In the summer of 2010, when the New York Knicks’ superstar chase was beginning to fade out with only Amar’e Stoudemire in hand, the Knicks turned their sights to other free agents. The superstar crop was mostly gone by this time, but some good role players still remained. The Knicks’ second big splash that summer was the acquisition of Raymond Felton – a signing I was absolutely thriled with.
Though Felton had been little more than a solid, if not unspectacular point guard through the first five years of his career with the Charlotte Bobcats, I just saw something in him that I liked. He routinely had his best games against the Knicks, posting averages of 19 points, 7 assists, and 6 rebounds per game against them in the 2009-10 season. I enjoyed his ability to briefly take over a game. I enjoyed watching a short man with a pudgy physique bolt in and out of the lane. And when he came to the Knicks, though he struggled at first, Felton was arguably the best point guard in a New York uniform in quite some time.
Let me remind you of how awesome Raymond Felton was:
Amar’e Stoudemire was not supposed to survive without Steve Nash; once chemistry developed, Stoudemire and Felton became the NBA’s hottest pick-and-roll duo as Stoudemire cruised to a streak of nine straight 30-point games.
Felton manned a ship of underdogs that became one of the league’s most efficient offenses.
Through the first two months of the season, when those Knicks were red hot, Felton averaged 18 points, 9 assists, 4 rebounds, and 2 steals per game – nearly elite-level stats.
With rumors of the Knicks pursuing Chris Paul, Steve Nash, Deron Williams, Felton squashed them by out-playing Paul (17 points, 13 assists, 5 rebounds in a win), posting a triple-double in a win over the Suns, and out-playing Williams, as well (23 points, 11 assists, 7 rebounds).
Raymond Felton once claimed he wanted to be a New Yorker for life.
But the past season-and-a-half hasn’t been kind to Felton. He was shipped to Denver where he came off the bench behind Ty Lawson and struggled with his shot. On 2011 Draft Night, Felton was traded to Portland where he initially did well, but struggled with conditioning, and his season became disastrous.
Now, with Felton entering free agency (as the Blazers almost surely will not pick up his option), there have been rumors of Felton returning to New York. Much of this depends on how the arbitrator rules the hearing for the Bird Rights case for Jeremy Lin and Steve Novak – if the Knicks have to use their mid-level excpetion to retain Lin, then Felton is most likely not an option. However, if the Knicks’ MLE remains, then Felton may be a realistic option. But would he be a good fit?
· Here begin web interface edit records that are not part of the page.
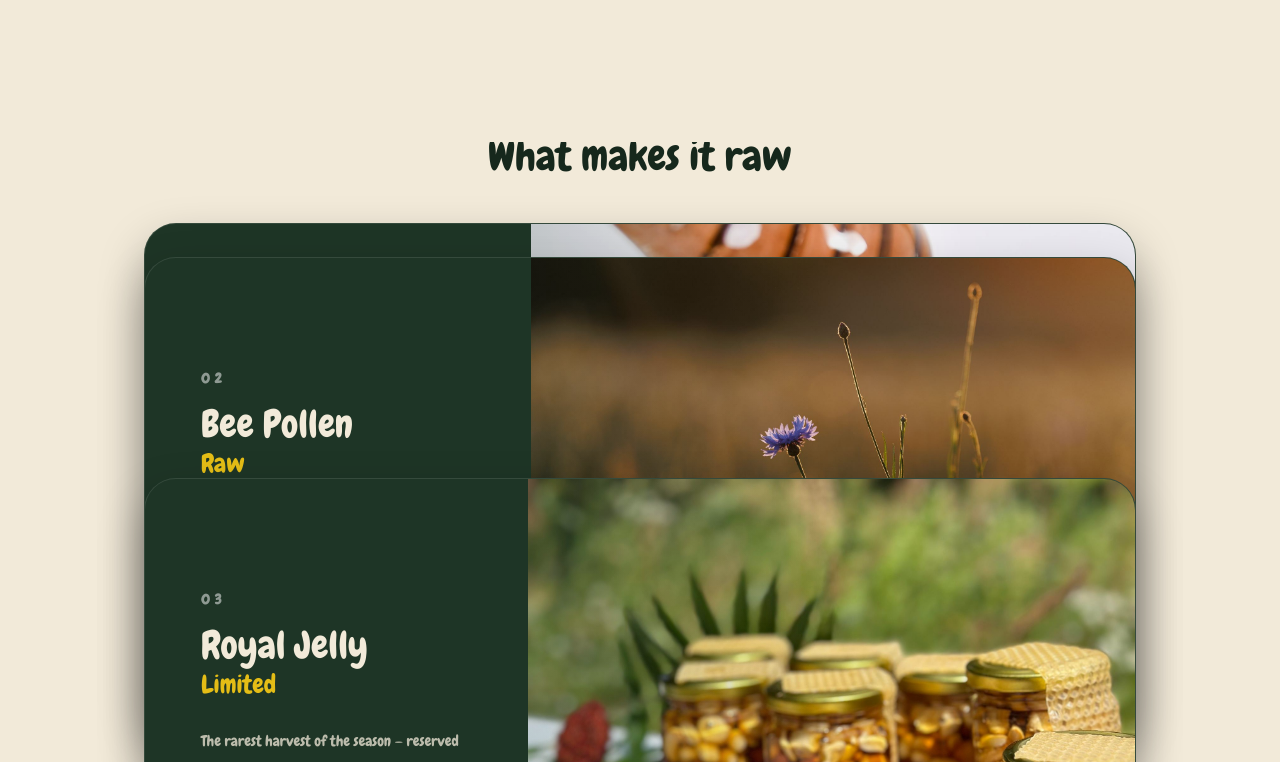
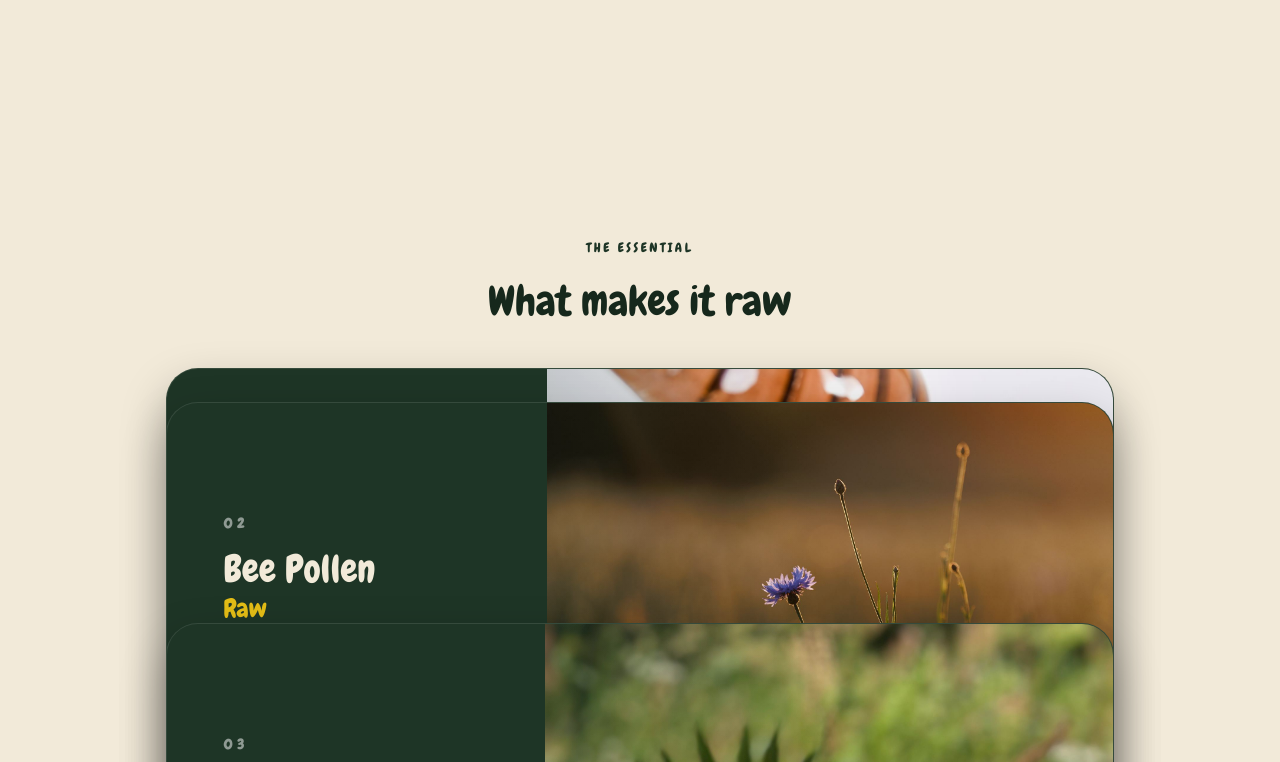
Before and after one commit to Younes-Ali/Raheeq, a React (Vite) app: page / in a window 1280 px wide. Shown: the part 3658-4420 px from the top of the page. Built offline with nearby package versions, Linux system fonts and the light colour scheme; no server answers.

Commit message:
fix bug in Essential.jsx

```diff
--- a/src/sections/Essential.jsx
+++ b/src/sections/Essential.jsx
@@ -16,22 +16,53 @@ export default function Essential() {
       id="essential"
       data-section="essential"
       ref={containerRef}
-      className="relative bg-[var(--beige)]"
+      className="
+        relative
+        bg-[var(--beige)]
+      "
       style={{ height: `${ESSENTIALS.length * 100}vh` }}
     >
       {/* one shared sticky stage — the cards animate inside it */}
-      <div className="sticky top-0 flex h-screen flex-col items-center justify-center overflow-hidden px-5">
-        <div className="mb-9 text-center">
-          <div className="mb-3 text-[13px] tracking-[0.2em] text-[var(--dark-green-soft)]">
+      <div
+        className="
+          sticky top-0 flex flex-col items-center overflow-hidden
+          h-screen w-full
+          px-5 sm:px-8 md:px-12 pt-16 sm:pt-20 md:pt-24
+        "
+      >
+        <div
+          className="
+            mb-9
+            text-center
+          "
+        >
+          <div
+            className="
+              mb-3
+              text-[13px] text-[var(--dark-green-soft)] tracking-[0.2em]
+            "
+          >
             THE ESSENTIAL
           </div>
 
-          <h2 className="display m-0 text-[clamp(1.7rem,3.6vw,2.6rem)] text-[var(--dark-green)]">
+          <h2
+            className="
+              m-0
+              text-[clamp(1.7rem,3.6vw,2.6rem)] text-[var(--dark-green)]
+              display
+            "
+          >
             What makes it raw
           </h2>
         </div>
 
-        <div className="relative h-[360px] w-[80%] py-96">
+        <div
+          className="
+            relative
+            h-[360px] w-[80%]
+            py-96
+          "
+        >
           {ESSENTIALS.map((card, i) => (
             <WalletCard
               key={card.title}
```
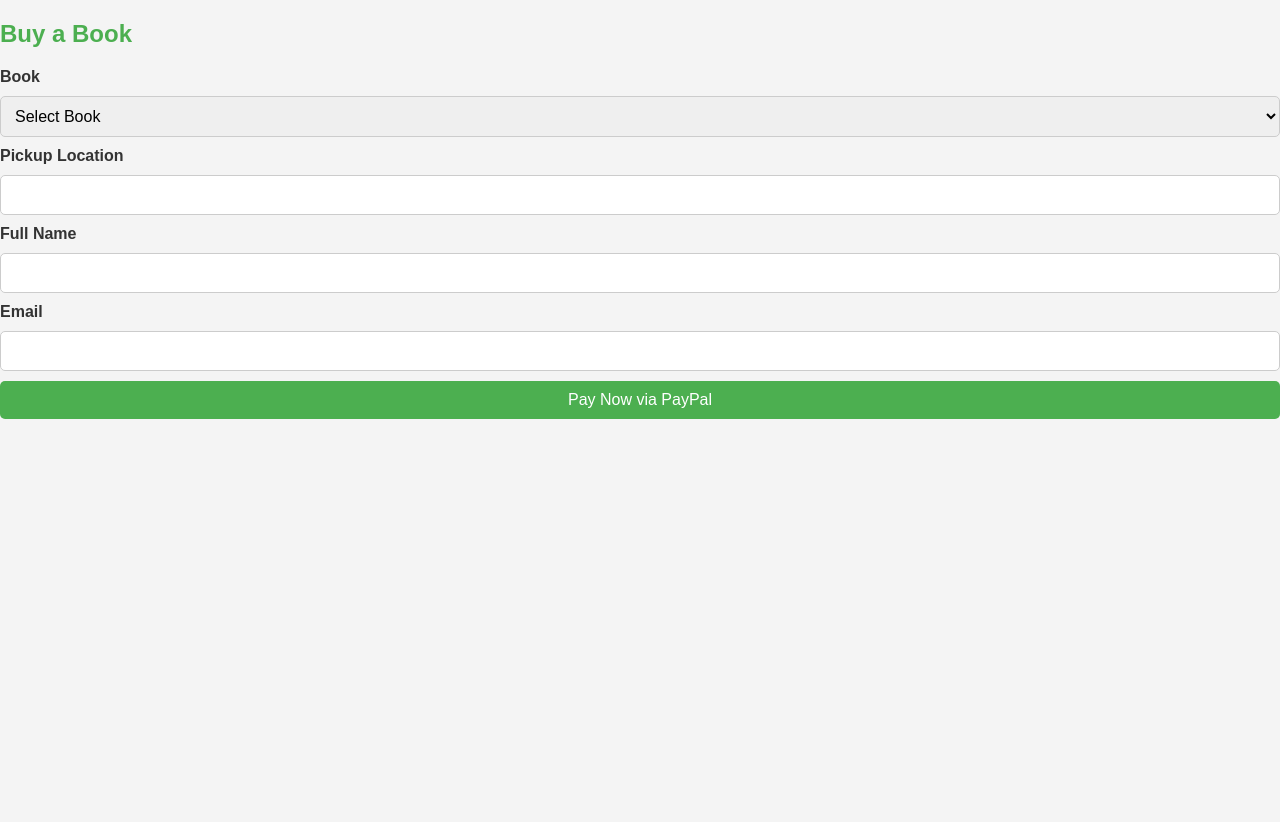
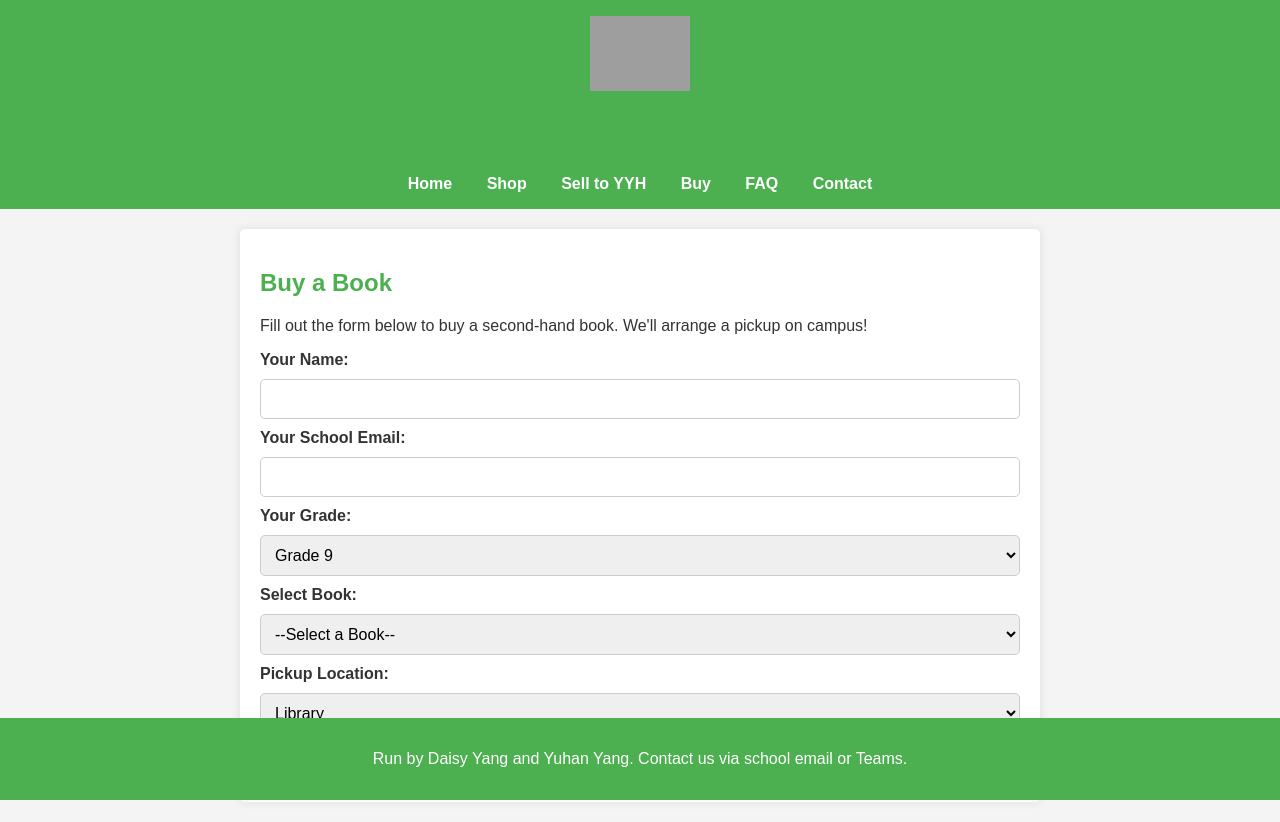
Before and after one commit to Youu-u/yyh-second-hand-books, a plain HTML site: page buy.html in a window 1280 px wide. Before the commit the page ends 800 px from the top, so only its background shows below. Drawn offline with Linux system fonts and the light colour scheme; grey boxes are pictures that could not be loaded.

Commit message:
Update buy.html

```diff
--- a/buy.html
+++ b/buy.html
@@ -2,17 +2,63 @@
 <html lang="en">
 <head>
     <meta charset="UTF-8">
-    <title>Buy a Book</title>
+    <meta name="viewport" content="width=device-width, initial-scale=1.0">
+    <title>Buy Books - YYH Second Hand Books</title>
     <link rel="stylesheet" href="style.css">
 </head>
 <body>
-    <h2>Buy a Book</h2>
-    <form>
-        <label>Book</label><select><option>Select Book</option></select>
-        <label>Pickup Location</label><input type="text" required>
-        <label>Full Name</label><input type="text" required>
-        <label>Email</label><input type="email" required>
-        <button type="submit">Pay Now via PayPal</button>
-    </form>
+    <header>
+        <a href="index.html"><img src="https://i.imgur.com/hHFU73F.png" alt="YYH Logo" class="logo"></a>
+        <h1>YYH Second Hand Books</h1>
+        <nav>
+            <a href="index.html">Home</a>
+            <a href="products.html">Shop</a>
+            <a href="sell.html">Sell to YYH</a>
+            <a href="buy.html">Buy</a>
+            <a href="faq.html">FAQ</a>
+            <a href="mailto:your-school-email@school.com">Contact</a>
+        </nav>
+    </header>
+    <main>
+        <section>
+            <h2>Buy a Book</h2>
+            <p>Fill out the form below to buy a second-hand book. We'll arrange a pickup on campus!</p>
+            <form id="buy-form">
+                <label for="buyer_name">Your Name:</label>
+                <input type="text" id="buyer_name" name="buyer_name" required>
+
+                <label for="buyer_email">Your School Email:</label>
+                <input type="email" id="buyer_email" name="buyer_email" required>
+
+                <label for="buyer_grade">Your Grade:</label>
+                <select id="buyer_grade" name="buyer_grade" required>
+                    <option value="Grade 9">Grade 9</option>
+                    <option value="Grade 10">Grade 10</option>
+                    <option value="Grade 11">Grade 11</option>
+                    <option value="Grade 12">Grade 12</option>
+                </select>
+
+                <label for="book_title">Select Book:</label>
+                <select id="book_title" name="book_title" required>
+                    <option value="">--Select a Book--</option>
+                    <!-- Options will be populated by script.js -->
+                </select>
+
+                <label for="pickup">Pickup Location:</label>
+                <select id="pickup" name="pickup" required>
+                    <option value="Library">Library</option>
+                    <option value="Cafeteria">Cafeteria</option>
+                    <option value="Main Gate">Main Gate</option>
+                </select>
+
+                <button type="submit">Submit Order</button>
+                <a id="pay-now-button" href="https://www.paypal.com" target="_blank" style="display: none;" class="faq-button">Pay Now</a>
+            </form>
+        </section>
+    </main>
+    <footer>
+        <p>Run by Daisy Yang and Yuhan Yang. Contact us via school email or Teams.</p>
+    </footer>
+    <script src="script.js"></script>
 </body>
 </html>
```
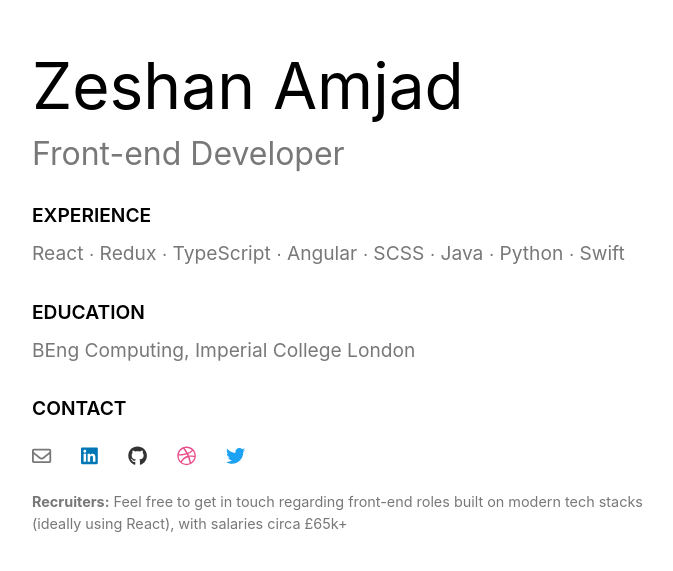
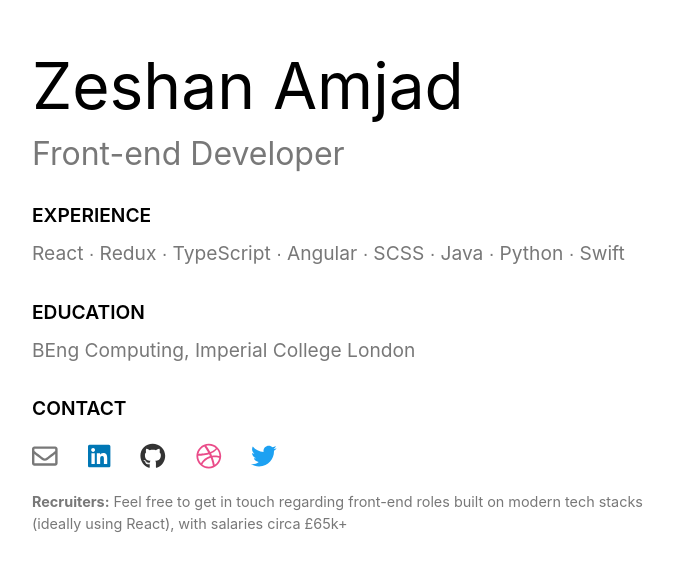
Before and after one commit to ZeshanA/portfolio, a Gatsby site: page / in a window 1280 px wide. Shown: the part 109-680 px from the top of the page, without its empty margins (283-956 px from the left). Built offline with nearby package versions, Linux system fonts and the light colour scheme; Gatsby itself is replaced by a stand-in of ours; a web font is replaced by a local one.

Commit message:
Increase size of contact icons

```diff
--- a/src/components/ContactIcons/ContactIcons.js
+++ b/src/components/ContactIcons/ContactIcons.js
@@ -15,7 +15,7 @@ const ContactIcons = () => {
       {profiles.map(profile => (
         <li key={profile.link} className={profile.name}>
           <a href={profile.link}>
-            <FontAwesomeIcon icon={profile.icon} />
+            <FontAwesomeIcon icon={profile.icon} size="lg" />
           </a>
         </li>
       ))}
```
The natural response would be yes. Any time you can acquire a PG as talented as Felton (even in his worst seasons, he’s hovered around an average starting point guard), to be a backup, it’s almost a must. But this New York Knicks team is a vastly different Knicks team Felton played so well with originally.
Gone is Mike D’Antoni’s fast-paced offense, that let Felton dash around the court with free will. Gone are the shooters like Danilo Gallinari, Wilson Chandler, the jumpshots of Landry Fields and Toney Douglas (RIP, jumpshots, respectively).
The Knicks under Mike Woodson play at a slower pace, which has never been a good fit for Felton’s game. Felton’s Bobcats usually played somewhere between a league average and slowest pace in the NBA, and this past season, the Trailblazers played at exactly 15th in the NBA in pace – about 94 possessions per game. Felton’s best season – his 54 games with the Knicks – came with Mike D’Antoni, where the Knicks were around the top five in pace. Likewise, the Knicks lack the spacing that Felton likes to utilize to drive into the lane and run the pick-and-roll with the big men. That space will especially be lost if the Knicks don’t bring back Steve Novak and J.R. Smith.
My love for Raymond Felton would swoon if he returned to the Knicks, but in complete honesty, there may be better fits.